Work item:
Go through the lines below and copy each one that holds the string "Timer".

(Records drawn from a dataset)
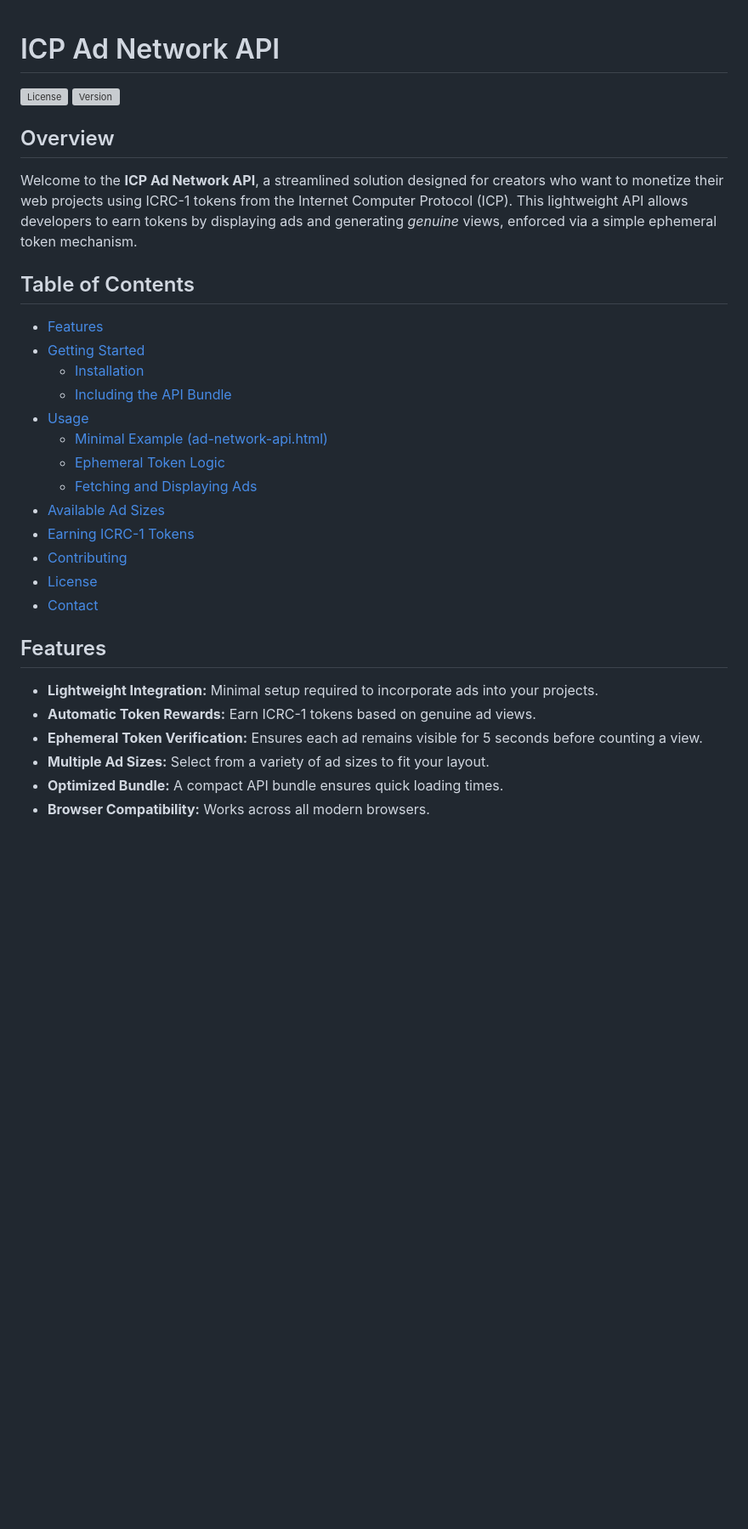
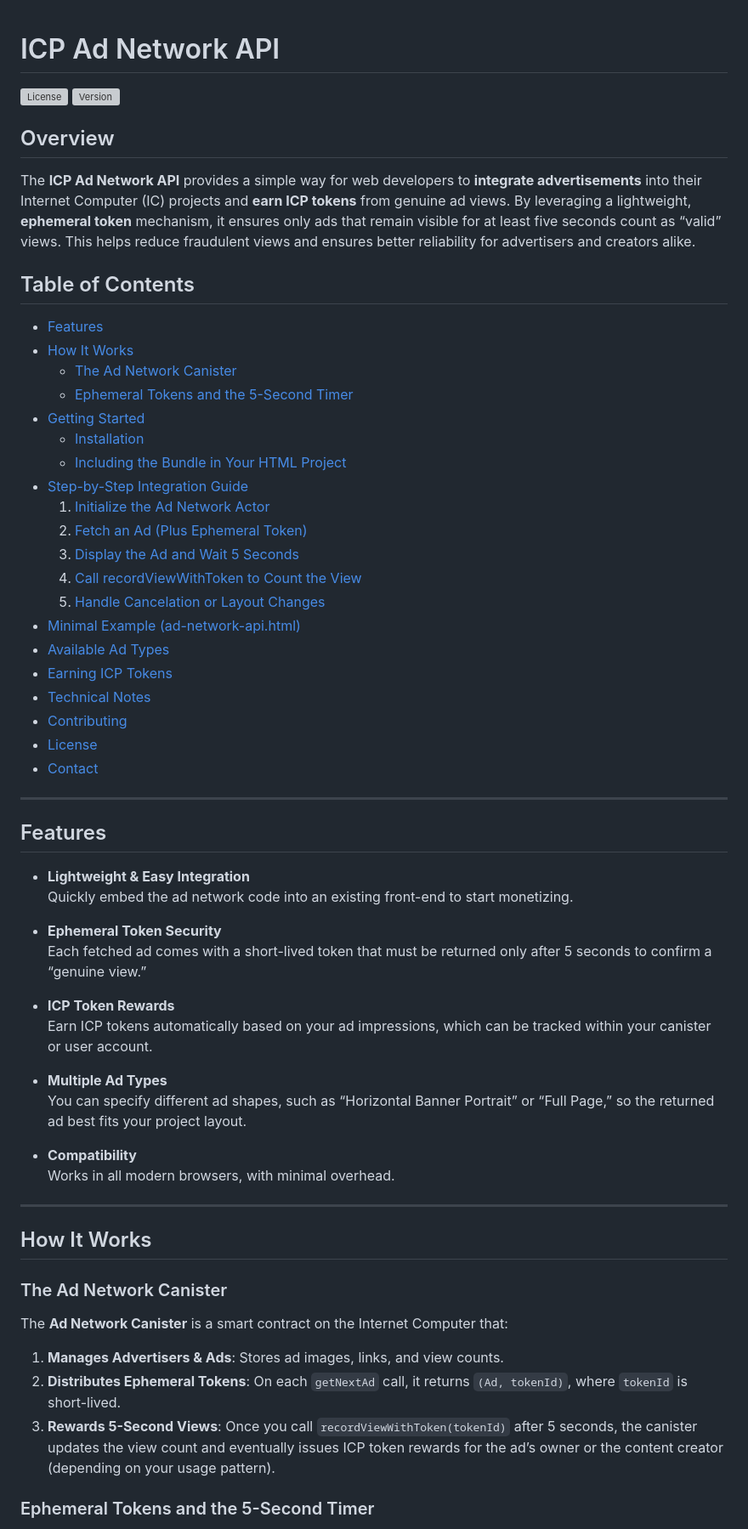
Before and after one commit to dickhery/Ad-Network-API, a Markdown page: README.md, the part around one of its changes. Shown at 85% size. Drawn GitHub-style; blank space fills up the shorter version; grey boxes are pictures that could not be loaded.

```diff
--- a/README.md
+++ b/README.md
@@ -1,3 +1,5 @@
+
+
 # ICP Ad Network API
 
 ![License](https://img.shields.io/github/license/dickhery/ad-network-api)
@@ -5,29 +7,60 @@
 
 ## Overview
 
-Welcome to the **ICP Ad Network API**, a streamlined solution designed for creators who want to monetize their web projects using ICRC-1 tokens from the Internet Computer Protocol (ICP). This lightweight API allows developers to earn tokens by displaying ads and generating *genuine* views, enforced via a simple ephemeral token mechanism.
+The **ICP Ad Network API** provides a simple way for web developers to **integrate advertisements** into their Internet Computer (IC) projects and **earn ICP tokens** from genuine ad views. By leveraging a lightweight, **ephemeral token** mechanism, it ensures only ads that remain visible for at least five seconds count as “valid” views. This helps reduce fraudulent views and ensures better reliability for advertisers and creators alike.
 
 ## Table of Contents
-
 - [Features](#features)
+- [How It Works](#how-it-works)
+  - [The Ad Network Canister](#the-ad-network-canister)
+  - [Ephemeral Tokens and the 5-Second Timer](#ephemeral-tokens-and-the-5-second-timer)
 - [Getting Started](#getting-started)
   - [Installation](#installation)
-  - [Including the API Bundle](#including-the-api-bundle)
-- [Usage](#usage)
-  - [Minimal Example (ad-network-api.html)](#minimal-example-ad-network-apihtml)
-  - [Ephemeral Token Logic](#ephemeral-token-logic)
-  - [Fetching and Displaying Ads](#fetching-and-displaying-ads)
-- [Available Ad Sizes](#available-ad-sizes)
-- [Earning ICRC-1 Tokens](#earning-icrc-1-tokens)
+  - [Including the Bundle in Your HTML Project](#including-the-bundle-in-your-html-project)
+- [Step-by-Step Integration Guide](#step-by-step-integration-guide)
+  1. [Initialize the Ad Network Actor](#1-initialize-the-ad-network-actor)
+  2. [Fetch an Ad (Plus Ephemeral Token)](#2-fetch-an-ad-plus-ephemeral-token)
+  3. [Display the Ad and Wait 5 Seconds](#3-display-the-ad-and-wait-5-seconds)
+  4. [Call recordViewWithToken to Count the View](#4-call-recordviewwithtoken-to-count-the-view)
+  5. [Handle Cancelation or Layout Changes](#5-handle-cancelation-or-layout-changes)
+- [Minimal Example (ad-network-api.html)](#minimal-example-ad-network-apihtml)
+- [Available Ad Types](#available-ad-types)
+- [Earning ICP Tokens](#earning-icp-tokens)
+- [Technical Notes](#technical-notes)
 - [Contributing](#contributing)
 - [License](#license)
 - [Contact](#contact)
 
+---
+
 ## Features
 
-- **Lightweight Integration:** Minimal setup required to incorporate ads into your projects.
-- **Automatic Token Rewards:** Earn ICRC-1 tokens based on genuine ad views.
-- **Ephemeral Token Verification:** Ensures each ad remains visible for 5 seconds before counting a view.
-- **Multiple Ad Sizes:** Select from a variety of ad sizes to fit your layout.
-- **Optimized Bundle:** A compact API bundle ensures quick loading times.
-- **Browser Compatibility:** Works across all modern browsers.
+- **Lightweight & Easy Integration**
+  Quickly embed the ad network code into an existing front-end to start monetizing.
+
+- **Ephemeral Token Security**
+  Each fetched ad comes with a short-lived token that must be returned only after 5 seconds to confirm a “genuine view.”
+
+- **ICP Token Rewards**
+  Earn ICP tokens automatically based on your ad impressions, which can be tracked within your canister or user account.
+
+- **Multiple Ad Types**
+  You can specify different ad shapes, such as “Horizontal Banner Portrait” or “Full Page,” so the returned ad best fits your project layout.
+
+- **Compatibility**
+  Works in all modern browsers, with minimal overhead.
+
+---
+
+## How It Works
+
+### The Ad Network Canister
+
+The **Ad Network Canister** is a smart contract on the Internet Computer that:
+
+1. **Manages Advertisers & Ads**: Stores ad images, links, and view counts.
+2. **Distributes Ephemeral Tokens**: On each `getNextAd` call, it returns `(Ad, tokenId)`, where `tokenId` is short-lived.
+3. **Rewards 5-Second Views**: Once you call `recordViewWithToken(tokenId)` after 5 seconds, the canister updates the view count and eventually issues ICP token rewards for the ad’s owner or the content creator (depending on your usage pattern).
+
+### Ephemeral Tokens and the 5-Second Timer
+
```
Also changed, not shown: other parts of README.md (+109 -368 lines).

Output below:
+  - [Ephemeral Tokens and the 5-Second Timer](#ephemeral-tokens-and-the-5-second-timer)
+### Ephemeral Tokens and the 5-Second Timer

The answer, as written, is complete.